● **Entries taken from a collection**
======

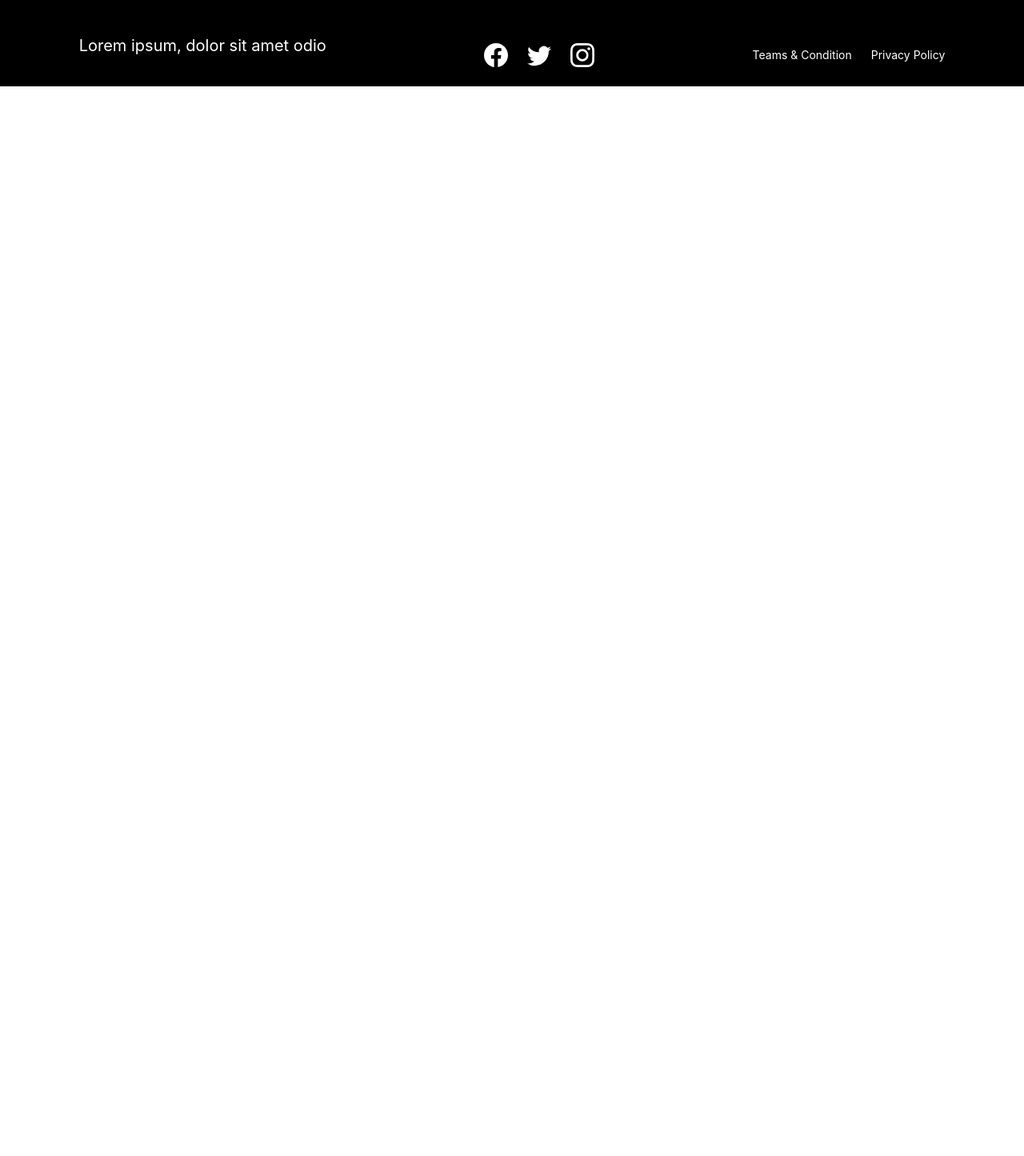
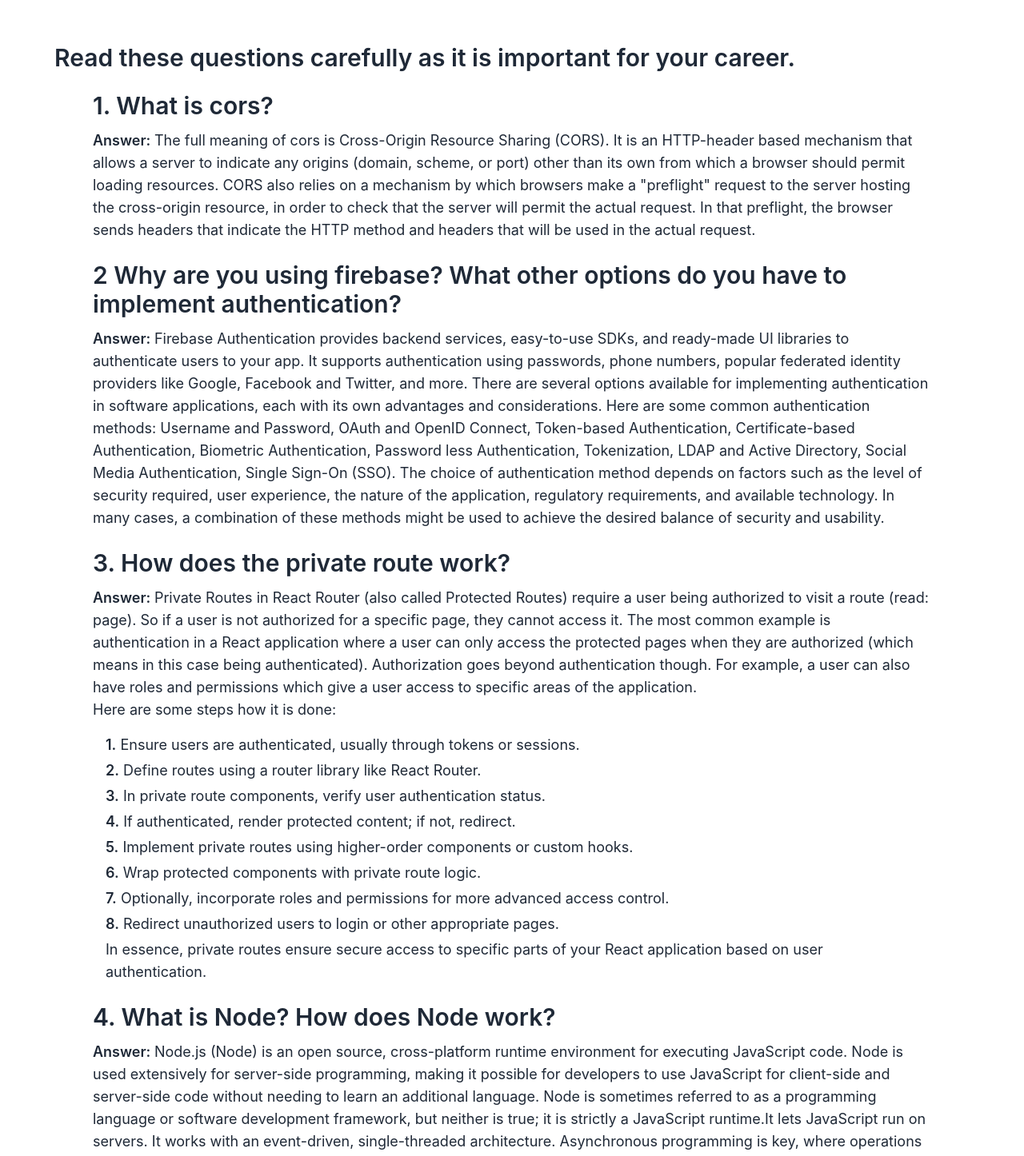
Before and after one commit to ratul081/b610-learning-platform-assignment-client, a React (Create React App) app: page /blog in a window 1280 px wide. Shown: the part 234-1680 px from the top of the page at 80% size. Before the commit the page ends 800 px from the top, so only its background shows below. Built offline with nearby package versions, Linux system fonts and the light colour scheme; no server answers.

Commit message:
Theme toggle done

```diff
--- a/src/App.js
+++ b/src/App.js
@@ -2,13 +2,16 @@ import { RouterProvider } from 'react-router-dom';
 import './App.css';
 import { routes } from './Routes/Routes/Routes';
 import { Toaster } from 'react-hot-toast';
+import { useContext } from 'react';
+import { ThemeContext } from './Context/AuthProvider';
 
 function App() {
+  const {theme} = useContext(ThemeContext)
   return (
-    <>
+    <div data-theme={theme?"dark":"light"}>
       <RouterProvider router={routes}></RouterProvider>
       <Toaster></Toaster>
-    </>
+    </div>
   );
 }
 
--- a/src/Context/AuthProvider.js
+++ b/src/Context/AuthProvider.js
@@ -6,9 +6,11 @@ import app from '../Firebase/Firebase.init';
 export const AuthContext = createContext()
 const auth = getAuth(app)
 
-
+export const ThemeContext = createContext()
 
 const AuthProvider = ({ children }) => {
+
+  const [theme, setTheme] = useState(false)
 
   const [user, setUser] = useState(null);
   const [loading, setLoading] = useState(true)
@@ -54,6 +56,7 @@ const AuthProvider = ({ children }) => {
       unSubscribe()
     }
   }, [])
+  console.log(theme);
 
   const authInfo = {
     user,
@@ -64,12 +67,19 @@ const AuthProvider = ({ children }) => {
     loading,
     updateUserProfile,
     verifyEmail,
-    passwordReset
+    passwordReset,
+
+  }
+  const data = {
+    setTheme,
+    theme
   }
   return (
-    <AuthContext.Provider value={authInfo}>
-      {children}
-    </AuthContext.Provider>
+    <ThemeContext.Provider value={data}>
+      <AuthContext.Provider value={authInfo}>
+        {children}
+      </AuthContext.Provider>
+    </ThemeContext.Provider>
   );
 };
 
--- a/src/Pages/Others/Blog/Blog.js
+++ b/src/Pages/Others/Blog/Blog.js
@@ -2,7 +2,69 @@ import React from 'react';
 
 const Blog = () => {
   return (
-    <div></div>
+    <div className='min-h-screen m-12 space-y-6'>
+      <p className='text-center my-16 font-bold text-5xl'>Here is some frequently asked questions <br /> that has been prepared for you.</p>
+      <p className='text-3xl font-semibold'>Read these questions carefully as it is important for your career.</p>
+      <div className='m-12'>
+        <ol className='space-y-6'>
+          <li>
+            <p className='text-3xl mb-3 font-semibold'>1. What is cors?</p>
+            <p className='text-lg'><span className="font-semibold">Answer: </span> The full meaning of cors is Cross-Origin Resource Sharing (CORS). It is an HTTP-header based mechanism that allows a server to indicate any origins (domain, scheme, or port) other than its own from which a browser should permit loading resources. CORS also relies on a mechanism by which browsers make a "preflight" request to the server hosting the cross-origin resource, in order to check that the server will permit the actual request. In that preflight, the browser sends headers that indicate the HTTP method and headers that will be used in the actual request.
+            </p>
+          </li>
+          <li>
+            <p className='text-3xl mb-3 font-semibold'>2 Why are you using firebase? What other options do you have to implement authentication?
+            </p>
+            <p className='text-lg'>
+              <span className="font-semibold">Answer: </span>
+              Firebase Authentication provides backend services, easy-to-use SDKs, and ready-made UI libraries to authenticate users to your app. It supports authentication using passwords, phone numbers, popular federated identity providers like Google, Facebook and Twitter, and more.
+              There are several options available for implementing authentication in software applications, each with its own advantages and considerations. Here are some common authentication methods:
+              Username and Password, OAuth and OpenID Connect, Token-based Authentication, Certificate-based Authentication, Biometric Authentication, Password less Authentication, Tokenization, LDAP and Active Directory, Social Media Authentication, Single Sign-On (SSO).
+              The choice of authentication method depends on factors such as the level of security required, user experience, the nature of the application, regulatory requirements, and available technology. In many cases, a combination of these methods might be used to achieve the desired balance of security and usability.
+
+            </p>
+          </li>
+          <li>
+            <p className='text-3xl mb-3 font-semibold'>3. How does the private route work?</p>
+            <p className='text-lg'>
+              <span className="font-semibold">Answer: </span>
+              Private Routes in React Router (also called Protected Routes) require a user being authorized to visit a route (read: page). So if a user is not authorized for a specific page, they cannot access it. The most common example is authentication in a React application where a user can only access the protected pages when they are authorized (which means in this case being authenticated). Authorization goes beyond authentication though. For example, a user can also have roles and permissions which give a user access to specific areas of the application.
+              <p>Here are some steps how it is done:</p>
+              <ol className='my-4 mx-4 space-y-1'>
+                <li>
+                  <span className='font-semibold'>1.</span> Ensure users are authenticated, usually through tokens or sessions.
+                </li>
+                <li>
+                  <span className='font-semibold'>2.</span>  Define routes using a router library like React Router.
+                </li>
+                <li>
+                  <span className='font-semibold'>3.</span> In private route components, verify user authentication status.
+                </li>
+                <li>
+                  <span className='font-semibold'>4.</span> If authenticated, render protected content; if not, redirect.
+                </li>
+                <li>
+                  <span className='font-semibold'>5.</span> Implement private routes using higher-order components or custom hooks.
+                </li>
+                <li><span className='font-semibold'>6.</span> Wrap protected components with private route logic.</li>
+                <li><span className='font-semibold'>7.</span> Optionally, incorporate roles and permissions for more advanced access control.</li>
+                <li><span className='font-semibold'>8.</span> Redirect unauthorized users to login or other appropriate pages.</li>
+                <p>
+                  In essence, private routes ensure secure access to specific parts of your React application based on user authentication.
+                </p>
+              </ol>
+            </p>
+          </li>
+          <li>
+            <p className='text-3xl mb-3 font-semibold'>4. What is Node? How does Node work?</p>
+            <p className='text-lg'>
+              <span className="font-semibold">Answer: </span>
+              Node.js (Node) is an open source, cross-platform runtime environment for executing JavaScript code. Node is used extensively for server-side programming, making it possible for developers to use JavaScript for client-side and server-side code without needing to learn an additional language. Node is sometimes referred to as a programming language or software development framework, but neither is true; it is strictly a JavaScript runtime.It lets JavaScript run on servers. It works with an event-driven, single-threaded architecture. Asynchronous programming is key, where operations don't block the main thread. Modules help organize code, and the event-driven structure uses listeners to handle events. npm manages packages, making it easy to share and use code. Common uses include real-time apps, APIs, and servers. Frameworks like Express.js simplify development. In essence, Node.js enables efficient, non-blocking server-side JavaScript execution.
+            </p>
+          </li>
+        </ol>
+      </div>
+    </div>
   );
 };
 
--- a/src/Pages/Share/Header/Header.js
+++ b/src/Pages/Share/Header/Header.js
@@ -1,10 +1,10 @@
 import React, { useContext } from 'react';
 import { Link, NavLink } from 'react-router-dom';
-import { AuthContext } from '../../../Context/AuthProvider';
+import { AuthContext, ThemeContext } from '../../../Context/AuthProvider';
 
 const Header = () => {
   const { user, logOut } = useContext(AuthContext)
-
+  const {setTheme} =useContext(ThemeContext)
   const handleLogOut = () => {
     logOut()
       .then(() => {
@@ -13,6 +13,9 @@ const Header = () => {
       .catch(err => { console.error(err) })
   }
 
+  const handleThemeToggle=()=>{
+    setTheme((current) => !current);
+  }
   return (
     <div className="navbar bg-base-100">
       <div className="navbar-start">
@@ -67,7 +70,7 @@ const Header = () => {
       <div className="navbar-end">
         <div className="flex gap-2">
           <button>
-            <input type="checkbox" className="toggle" />
+            <input onClick={handleThemeToggle} type="checkbox" className="toggle" />
           </button>
           {
             user?.uid ?
```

======

● **Exercise requirements**
Copy out all the records exactly, excluding pictures.

● **Solved problem**
Before and after one commit to ratul081/b610-learning-platform-assignment-client, a React (Create React App) app: page /blog in a window 1280 px wide. Shown: the part 234-1680 px from the top of the page at 80% size. Before the commit the page ends 800 px from the top, so only its background shows below. Built offline with nearby package versions, Linux system fonts and the light colour scheme; no server answers.

Commit message:
Theme toggle done

```diff
--- a/src/App.js
+++ b/src/App.js
@@ -2,13 +2,16 @@ import { RouterProvider } from 'react-router-dom';
 import './App.css';
 import { routes } from './Routes/Routes/Routes';
 import { Toaster } from 'react-hot-toast';
+import { useContext } from 'react';
+import { ThemeContext } from './Context/AuthProvider';
 
 function App() {
+  const {theme} = useContext(ThemeContext)
   return (
-    <>
+    <div data-theme={theme?"dark":"light"}>
       <RouterProvider router={routes}></RouterProvider>
       <Toaster></Toaster>
-    </>
+    </div>
   );
 }
 
--- a/src/Context/AuthProvider.js
+++ b/src/Context/AuthProvider.js
@@ -6,9 +6,11 @@ import app from '../Firebase/Firebase.init';
 export const AuthContext = createContext()
 const auth = getAuth(app)
 
-
+export const ThemeContext = createContext()
 
 const AuthProvider = ({ children }) => {
+
+  const [theme, setTheme] = useState(false)
 
   const [user, setUser] = useState(null);
   const [loading, setLoading] = useState(true)
@@ -54,6 +56,7 @@ const AuthProvider = ({ children }) => {
       unSubscribe()
     }
   }, [])
+  console.log(theme);
 
   const authInfo = {
     user,
@@ -64,12 +67,19 @@ const AuthProvider = ({ children }) => {
     loading,
     updateUserProfile,
     verifyEmail,
-    passwordReset
+    passwordReset,
+
+  }
+  const data = {
+    setTheme,
+    theme
   }
   return (
-    <AuthContext.Provider value={authInfo}>
-      {children}
-    </AuthContext.Provider>
+    <ThemeContext.Provider value={data}>
+      <AuthContext.Provider value={authInfo}>
+        {children}
+      </AuthContext.Provider>
+    </ThemeContext.Provider>
   );
 };
 
--- a/src/Pages/Others/Blog/Blog.js
+++ b/src/Pages/Others/Blog/Blog.js
@@ -2,7 +2,69 @@ import React from 'react';
 
 const Blog = () => {
   return (
-    <div></div>
+    <div className='min-h-screen m-12 space-y-6'>
+      <p className='text-center my-16 font-bold text-5xl'>Here is some frequently asked questions <br /> that has been prepared for you.</p>
+      <p className='text-3xl font-semibold'>Read these questions carefully as it is important for your career.</p>
+      <div className='m-12'>
+        <ol className='space-y-6'>
+          <li>
+            <p className='text-3xl mb-3 font-semibold'>1. What is cors?</p>
+            <p className='text-lg'><span className="font-semibold">Answer: </span> The full meaning of cors is Cross-Origin Resource Sharing (CORS). It is an HTTP-header based mechanism that allows a server to indicate any origins (domain, scheme, or port) other than its own from which a browser should permit loading resources. CORS also relies on a mechanism by which browsers make a "preflight" request to the server hosting the cross-origin resource, in order to check that the server will permit the actual request. In that preflight, the browser sends headers that indicate the HTTP method and headers that will be used in the actual request.
+            </p>
+          </li>
+          <li>
+            <p className='text-3xl mb-3 font-semibold'>2 Why are you using firebase? What other options do you have to implement authentication?
+            </p>
+            <p className='text-lg'>
+              <span className="font-semibold">Answer: </span>
+              Firebase Authentication provides backend services, easy-to-use SDKs, and ready-made UI libraries to authenticate users to your app. It supports authentication using passwords, phone numbers, popular federated identity providers like Google, Facebook and Twitter, and more.
+              There are several options available for implementing authentication in software applications, each with its own advantages and considerations. Here are some common authentication methods:
+              Username and Password, OAuth and OpenID Connect, Token-based Authentication, Certificate-based Authentication, Biometric Authentication, Password less Authentication, Tokenization, LDAP and Active Directory, Social Media Authentication, Single Sign-On (SSO).
+              The choice of authentication method depends on factors such as the level of security required, user experience, the nature of the application, regulatory requirements, and available technology. In many cases, a combination of these methods might be used to achieve the desired balance of security and usability.
+
+            </p>
+          </li>
+          <li>
+            <p className='text-3xl mb-3 font-semibold'>3. How does the private route work?</p>
+            <p className='text-lg'>
+              <span className="font-semibold">Answer: </span>
+              Private Routes in React Router (also called Protected Routes) require a user being authorized to visit a route (read: page). So if a user is not authorized for a specific page, they cannot access it. The most common example is authentication in a React application where a user can only access the protected pages when they are authorized (which means in this case being authenticated). Authorization goes beyond authentication though. For example, a user can also have roles and permissions which give a user access to specific areas of the application.
+              <p>Here are some steps how it is done:</p>
+              <ol className='my-4 mx-4 space-y-1'>
+                <li>
+                  <span className='font-semibold'>1.</span> Ensure users are authenticated, usually through tokens or sessions.
+                </li>
+                <li>
+                  <span className='font-semibold'>2.</span>  Define routes using a router library like React Router.
+                </li>
+                <li>
+                  <span className='font-semibold'>3.</span> In private route components, verify user authentication status.
+                </li>
+                <li>
+                  <span className='font-semibold'>4.</span> If authenticated, render protected content; if not, redirect.
+                </li>
+                <li>
+                  <span className='font-semibold'>5.</span> Implement private routes using higher-order components or custom hooks.
+                </li>
+                <li><span className='font-semibold'>6.</span> Wrap protected components with private route logic.</li>
+                <li><span className='font-semibold'>7.</span> Optionally, incorporate roles and permissions for more advanced access control.</li>
+                <li><span className='font-semibold'>8.</span> Redirect unauthorized users to login or other appropriate pages.</li>
+                <p>
+                  In essence, private routes ensure secure access to specific parts of your React application based on user authentication.
+                </p>
+              </ol>
+            </p>
+          </li>
+          <li>
+            <p className='text-3xl mb-3 font-semibold'>4. What is Node? How does Node work?</p>
+            <p className='text-lg'>
+              <span className="font-semibold">Answer: </span>
+              Node.js (Node) is an open source, cross-platform runtime environment for executing JavaScript code. Node is used extensively for server-side programming, making it possible for developers to use JavaScript for client-side and server-side code without needing to learn an additional language. Node is sometimes referred to as a programming language or software development framework, but neither is true; it is strictly a JavaScript runtime.It lets JavaScript run on servers. It works with an event-driven, single-threaded architecture. Asynchronous programming is key, where operations don't block the main thread. Modules help organize code, and the event-driven structure uses listeners to handle events. npm manages packages, making it easy to share and use code. Common uses include real-time apps, APIs, and servers. Frameworks like Express.js simplify development. In essence, Node.js enables efficient, non-blocking server-side JavaScript execution.
+            </p>
+          </li>
+        </ol>
+      </div>
+    </div>
   );
 };
 
--- a/src/Pages/Share/Header/Header.js
+++ b/src/Pages/Share/Header/Header.js
@@ -1,10 +1,10 @@
 import React, { useContext } from 'react';
 import { Link, NavLink } from 'react-router-dom';
-import { AuthContext } from '../../../Context/AuthProvider';
+import { AuthContext, ThemeContext } from '../../../Context/AuthProvider';
 
 const Header = () => {
   const { user, logOut } = useContext(AuthContext)
-
+  const {setTheme} =useContext(ThemeContext)
   const handleLogOut = () => {
     logOut()
       .then(() => {
@@ -13,6 +13,9 @@ const Header = () => {
       .catch(err => { console.error(err) })
   }
 
+  const handleThemeToggle=()=>{
+    setTheme((current) => !current);
+  }
   return (
     <div className="navbar bg-base-100">
       <div className="navbar-start">
@@ -67,7 +70,7 @@ const Header = () => {
       <div className="navbar-end">
         <div className="flex gap-2">
           <button>
-            <input type="checkbox" className="toggle" />
+            <input onClick={handleThemeToggle} type="checkbox" className="toggle" />
           </button>
           {
             user?.uid ?
```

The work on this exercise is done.